== YOUR OBJECTIVE ==
Report each line from the entries in which "export" can be found.

(Before and after images)
# # # #
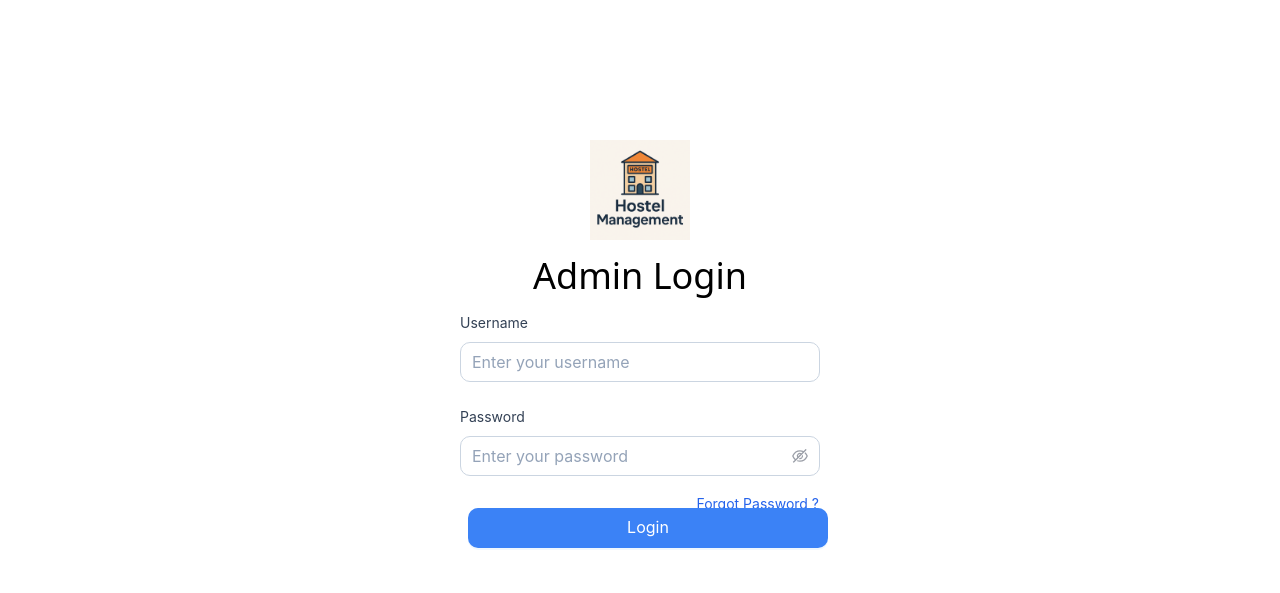
Repository: sujal984/Hostel-Management-System
Page: /Admin/accepted-applications (app in frontend/)
These files come from the project's save history. The page is drawn as it stood at one moment and after the next save; the edit follows.
The browser window is 1280 px wide. The pictures show the whole page.
The project was rebuilt for these pictures with package versions that can differ from the ones it lists, and the page was loaded fresh each time. Also part of the build but not shown: frontend/vite.config.js, frontend/src/components/Acceptedapplication.jsx, frontend/src/components/AdminDashboard.jsx, frontend/src/components/StepForms.jsx, frontend/src/components/ApplicationForm.jsx, frontend/src/components/TrackStatus.jsx, frontend/src/components/Temporary.jsx, frontend/src/components/ApplicationDetail.jsx and 2 more.

Above is the page before, as saved 2025-08-02 17:26:35.

### frontend/index.html
<!DOCTYPE html>
<html lang="en">
  <head>
    <meta charset="UTF-8" />
    <link
      rel="icon"
      type="image/svg+xml"
      href="/ChatGPT Image May 22, 2025, 12_02_14 PM.png"
    />
    <meta name="viewport" content="width=device-width, initial-scale=1.0" />
    <title>Hostel Management</title>
  </head>
  <body>
    <div id="root"></div>
    <script type="module" src="/src/main.jsx"></script>
  </body>
</html>

### frontend/src/main.jsx
import { createRoot } from "react-dom/client";
import { FormProvider } from "./components/FormContext.jsx";
import theme from "./theme.json";
import { ConfigProvider } from "antd";
import "./index.css";
import App from "./App.jsx";
import { BrowserRouter } from "react-router-dom";
import "@ant-design/v5-patch-for-react-19";
createRoot(document.getElementById("root")).render(
  <BrowserRouter>
    <ConfigProvider theme={theme}>
      <FormProvider>
        <App />
      </FormProvider>
    </ConfigProvider>
  </BrowserRouter>
);

### frontend/src/components/FormContext.jsx
// src/context/FormContext.jsx
import { createContext, useContext, useState } from "react";

const FormContext = createContext();

export const useFormContext = () => useContext(FormContext);

export const FormProvider = ({ children }) => {
  const [formData, setFormData] = useState({});
  const resetForm = () => setFormData({});

  return (
    <FormContext.Provider value={{ formData, setFormData, resetForm }}>
      {children}
    </FormContext.Provider>
  );
};

### frontend/src/theme.json
{
  "token": {
    "colorPrimary": "#3b82f6",
    "colorInfo": "#2563eb",
    "colorSuccess": "#22c55e",
    "colorWarning": "#facc15",
    "colorError": "#ef4444",

    "colorTextBase": "#1e293b",
    "colorBgBase": "#f8fafc",
    "colorBgContainer": "#ffffff",

    "fontFamily": "Inter, -apple-system, BlinkMacSystemFont, Segoe UI, Roboto, Helvetica Neue, Arial, sans-serif",
    "fontSize": 14,

    "borderRadius": 8,
    "colorBorder": "#e2e8f0",
    "colorTextPlaceholder": "#94a3b8"
  },

  "components": {
    "Button": {
      "controlHeight": 40,
      "colorPrimaryHover": "#2563eb",
      "colorPrimaryActive": "#1d4ed8"
    },
    "Table": {
      "colorBgContainer": "#ffffff",
      "colorBorderSecondary": "#e5e7eb",
      "headerBg": "#f1f5f9",
      "headerColor": "#0f172a"
    },
    "Form": {
      "labelColor": "#334155",
      "colorText": "#1e293b"
    },
    "Input": {
      "controlHeight": 50,
      "paddingInline": 16,
      "paddingBlock": 10,
      "borderRadius": 10,
      "colorBgContainer": "#ffffff",
      "colorBorder": "#cbd5e1",
      "colorText": "#0f172a"
    },
    "Steps": {
      "colorPrimary": "#3b82f6",
      "colorSplit": "#e2e8f0"
    },
    "Result": {
      "titleFontSize": 24,
      "subtitleFontSize": 16,
      "colorText": "#334155"
    },
    "Link": {
      "colorText": "#2563eb",
      "colorTextHover": "#1d4ed8",
      "colorTextActive": "#1e40af"
    },
    "Card": {
      "colorBgContainer": "#ffffff",
      "boxShadow": "0 4px 12px rgba(0, 0, 0, 0.05)",
      "borderRadius": 12,
      "padding": 24,
      "headerFontSize": 18,
      "colorTextHeading": "#0f172a"
    }
  }
}

### frontend/src/index.css
* {
  margin: 0;
  padding: 0;
}
@import "tailwindcss";

### frontend/src/App.jsx
import ProtectedRoute from "./components/ProtectedRoute";

import { WithHelmet } from "./helper/WithHelmet";
import { Routes, Route, Navigate } from "react-router-dom";
import { ROUTES } from "./constant/ROUTE";
import Page404 from "./components/Page404";
// import "./App.css";

function App() {
  const isAdminLoggedIn = localStorage.getItem("admin_logged_in") === "true";

  return (
    <Routes>
      {Object.values(ROUTES).map((route) => {
        const withHelmetComponent = WithHelmet(route.component, route.title);
        const Component = withHelmetComponent;

        // console.log(route.title);

        if (route.path === "/Admin/login") {
          // If logged in and on /Admin/login, redirect manually to dashboard
          if (isAdminLoggedIn) {
            return (
              <Route
                key={route.path}
                path={route.path}
                element={<Navigate to="/Admin/dashboard" replace />}
              />
            );
          } else {
            return (
              <Route
                key={route.path}
                path={route.path}
                element={<Component title={route.title} />}
              />
            );
          }
        }

        if (
          route.path === "/Admin/dashboard" ||
          (route.path.startsWith("/Admin/") && route.path !== "/Admin/login")
        ) {
          return (
            <Route
              key={route.path}
              path={route.path}
              element={
                <ProtectedRoute>
                  <Component title={route.title} />
                </ProtectedRoute>
              }
            />
          );
        }

        return (
          <Route
            key={route.path}
            path={route.path}
            element={<Component title={route.title} />}
          />
        );
      })}

      <Route path="*" element={<Page404 />} />
    </Routes>
  );
}

export default App;

### frontend/src/components/ProtectedRoute.jsx
import { Navigate } from "react-router-dom";

function ProtectedRoute({ children }) {
  const isAdminLoggedIn = localStorage.getItem("admin_logged_in") === "true";

  return isAdminLoggedIn ? children : <Navigate to="/Admin/login" replace />;
}

export default ProtectedRoute;

### frontend/src/helper/WithHelmet.jsx
import { Helmet } from "react-helmet";

// Higher-Order Component with Helmet
export function WithHelmet(Component, title) {
  return function WrappedComponent(props) {
    return (
      <>
        <Helmet>
          <title>{title}</title>
        </Helmet>
        <Component {...props} />
      </>
    );
  };
}

### frontend/src/constant/ROUTE.js
import AcceptedApplication from "../components/Acceptedapplication";
import AdminDashboard from "../components/AdminDashboard";
import AdminLogin from "../components/AdminLogin";
import ApplicationForm from "../components/ApplicationForm";
import TrackStatus from "../components/TrackStatus";
import Temporary from "../components/Temporary";
import ApplicationDetail from "../components/ApplicationDetail";
import ForgotPassword from "../components/ForgotPassword";

export const ROUTES = {
  ApplicationForm: {
    path: "/",
    component: ApplicationForm,
    title: "Application Form",
    heading: "Application Form",
  },
  AdminLogin: {
    path: "/Admin/login",
    component: AdminLogin,
    title: "Admin Login",
    heading: "Admin Login",
    description: "Its a  admin login page",
  },
  ForgotPassword: {
    path: "/Admin/forgot",
    component: ForgotPassword,
    title: "Forgot Password",
  },
  Tracking: {
    path: "/User/Application/status",
    component: TrackStatus,
    title: "Application Tracking",
    heading: "Application Tracking",
  },

  Admin_Dashborad: {
    path: "/Admin/dashboard",
    component: AdminDashboard,
    title: "Admin Dashboard",
    heading: "Admin Dashboard",
  },
  Accepted_Applications: {
    path: "/Admin/accepted-applications",
    component: AcceptedApplication,
    title: "Accepted Applications",
    heading: "Accepted Applications",
  },
  Application_Detail: {
    path: `/Admin/Application/detail/:id`,
    component: ApplicationDetail,
    title: "Application Detail",
    heading: "Application Detail",
  },
  Temporary: {
    path: "/temporary",
    component: Temporary,
    title: "Temporary",
    heading: "Temporary",
  },
};

### frontend/src/components/AdminLogin.jsx
import { Button, Form, Card, Typography, message } from "antd";
import FormItem from "antd/es/form/FormItem";
import Input from "antd/es/input/Input";
import { useState, useEffect } from "react";
import { Result } from "antd";

import { Endpoint } from "../constant/Endpoint";
import axios from "axios";
import { useNavigate } from "react-router-dom";
import { ROUTES } from "../constant/ROUTE";

function AdminLogin() {
  const [showResult, setShowResult] = useState(false);
  const [form] = Form.useForm();
  const navigate = useNavigate();
  useEffect(() => {
    if (localStorage.getItem("admin_logged_in") === "true") {
      navigate("/Admin/dashboard");
    }
  }, [navigate]);
  const handleLogin = async (values) => {
    console.log("run");
    try {
      const response = await axios.post(
        `${import.meta.env.VITE_API_URL}${Endpoint.adminlogin}`,
        {
          User_Name: values.User_Name,
          Password: values.Password,
        }
      );
      if (response.data && response.data.message === "Login successful") {
        message.success("Login successful");
        localStorage.setItem("admin_logged_in", "true");
        navigate("/Admin/dashboard");
      } else {
        setShowResult(true);

        localStorage.removeItem("admin_logged_in");
      }
    } catch (error) {
      setShowResult(true);
      console.log(error);
      localStorage.removeItem("admin_logged_in");
    }
  };
  const handleTryAgain = () => {
    setShowResult(false);
    form.resetFields();
  };
  return (
    <>
      <div className="h-screen flex justify-center items-center ">
        <div className=" md:min-w-[400px] !p-5">
          {showResult ? (
            <Result
              status="error"
              title="Login Failed"
              subTitle="Invalid username or password."
              extra={[
                <Button type="primary" key="tryagain" onClick={handleTryAgain}>
                  Try Again
                </Button>,
              ]}
            />
          ) : (
            <>
              <div className="flex justify-center">
                <img
                  src="/ChatGPT Image May 22, 2025, 12_02_14 PM.png"
                  className="w-[100px] h-[100px]"
                />
              </div>
              <h1 className="text-4xl text-center font-medium !m-4">
                Admin Login
              </h1>
              <Form
                layout="vertical"
                onFinish={handleLogin}
                requiredMark={false}
                form={form}
              >
                <FormItem
                  label="Username"
                  name="User_Name"
                  rules={[
                    { required: true, message: "Please Enter Your Username" },
                  ]}
                >
                  <Input placeholder="Enter your username" size="large" />
                </FormItem>
                <FormItem
                  label="Password"
                  name="Password"
                  rules={[
                    { required: true, message: "Please Enter Your Password" },
                  ]}
                >
                  <Input.Password
                    placeholder="Enter your password"
                    size="large"
                  />
                </FormItem>
                <FormItem className="!relative">
                  <Button
                    type="link"
                    href={ROUTES.ForgotPassword}
                    className="!absolute bottom-8 right-0 !pr-0 "
                  >
                    Forgot Password ?
                  </Button>
                  <Button
                    htmlType="submit"
                    type="primary"
                    size="large"
                    className="!w-full !m-2"
                  >
                    Login
                  </Button>
                </FormItem>
              </Form>
            </>
          )}
        </div>
      </div>
    </>
  );
}

export default AdminLogin;

### frontend/src/constant/Endpoint.js
export const Endpoint = {
  submitapplication: "/submit-application/",
  fetchapplications: "/fetch-applications/",
  deleteapplication: "/delete-application/",
  acceptedapplications: "/fetch-accepted-applications/",
  trackStatus: "/get-status/",
  roomallocation: "/allocate-room/",
  applicationupdatestatus: "/update-status/",
  availablerooms: "/available-rooms/",
  adminlogin: "/login/",
  applicationdetail: "/application",
};

After the next save:
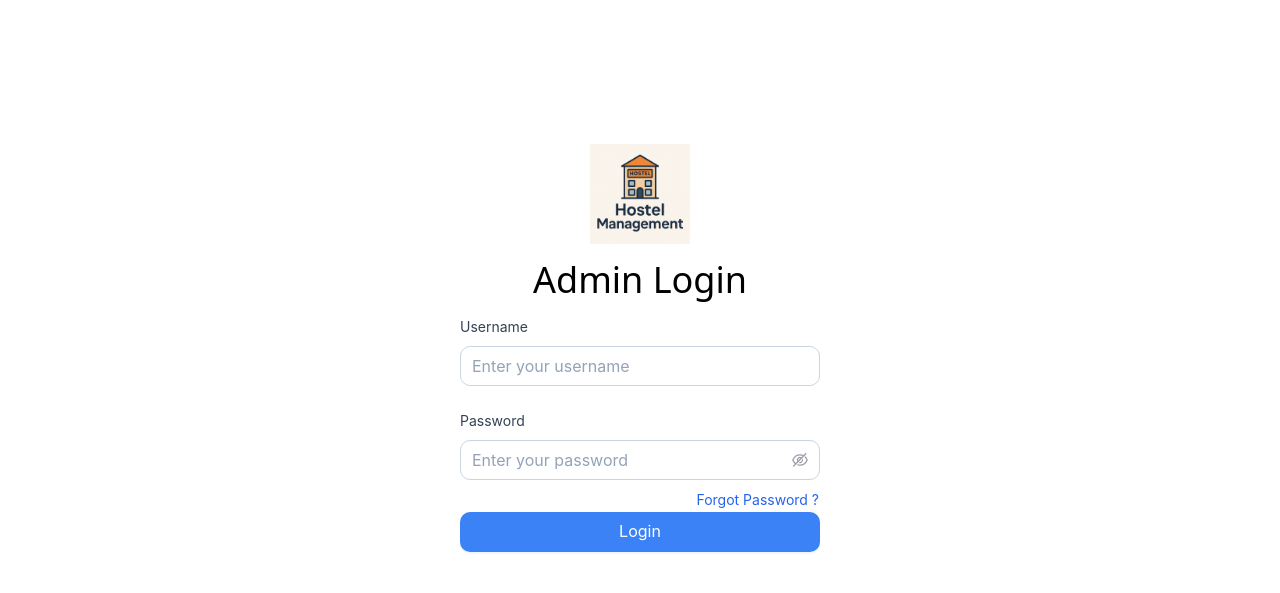
Saved 6 s later.
--- a/frontend/src/components/AdminLogin.jsx
+++ b/frontend/src/components/AdminLogin.jsx
@@ -112,7 +112,7 @@ function AdminLogin() {
                     htmlType="submit"
                     type="primary"
                     size="large"
-                    className="!w-full !m-2"
+                    className="!w-full !mt-2"
                   >
                     Login
                   </Button>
# # # #
== SOLUTION BELOW ==
export const useFormContext = () => useContext(FormContext);
export const FormProvider = ({ children }) => {
export default App;
export default ProtectedRoute;
export function WithHelmet(Component, title) {
export const ROUTES = {
export default AdminLogin;
export const Endpoint = {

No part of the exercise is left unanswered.